[[ Records for this task, beginning ]]

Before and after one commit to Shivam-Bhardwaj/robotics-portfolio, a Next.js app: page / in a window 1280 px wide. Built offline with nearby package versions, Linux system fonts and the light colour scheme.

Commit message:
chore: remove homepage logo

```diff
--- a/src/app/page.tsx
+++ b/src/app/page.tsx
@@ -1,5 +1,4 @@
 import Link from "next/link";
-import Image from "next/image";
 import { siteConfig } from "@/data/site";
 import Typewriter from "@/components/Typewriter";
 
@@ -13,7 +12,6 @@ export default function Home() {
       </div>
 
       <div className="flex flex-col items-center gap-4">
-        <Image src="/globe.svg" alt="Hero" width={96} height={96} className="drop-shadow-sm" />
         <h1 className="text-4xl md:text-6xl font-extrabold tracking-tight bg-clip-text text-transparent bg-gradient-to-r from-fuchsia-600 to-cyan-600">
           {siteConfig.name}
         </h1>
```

[[ Records for this task, end ]]

▶ [What this task involves] What is needed here is an exact copy of every record.

▶ [Finished exercise]
Before and after one commit to Shivam-Bhardwaj/robotics-portfolio, a Next.js app: page / in a window 1280 px wide. Built offline with nearby package versions, Linux system fonts and the light colour scheme.

Commit message:
chore: remove homepage logo

```diff
--- a/src/app/page.tsx
+++ b/src/app/page.tsx
@@ -1,5 +1,4 @@
 import Link from "next/link";
-import Image from "next/image";
 import { siteConfig } from "@/data/site";
 import Typewriter from "@/components/Typewriter";
 
@@ -13,7 +12,6 @@ export default function Home() {
       </div>
 
       <div className="flex flex-col items-center gap-4">
-        <Image src="/globe.svg" alt="Hero" width={96} height={96} className="drop-shadow-sm" />
         <h1 className="text-4xl md:text-6xl font-extrabold tracking-tight bg-clip-text text-transparent bg-gradient-to-r from-fuchsia-600 to-cyan-600">
           {siteConfig.name}
         </h1>
```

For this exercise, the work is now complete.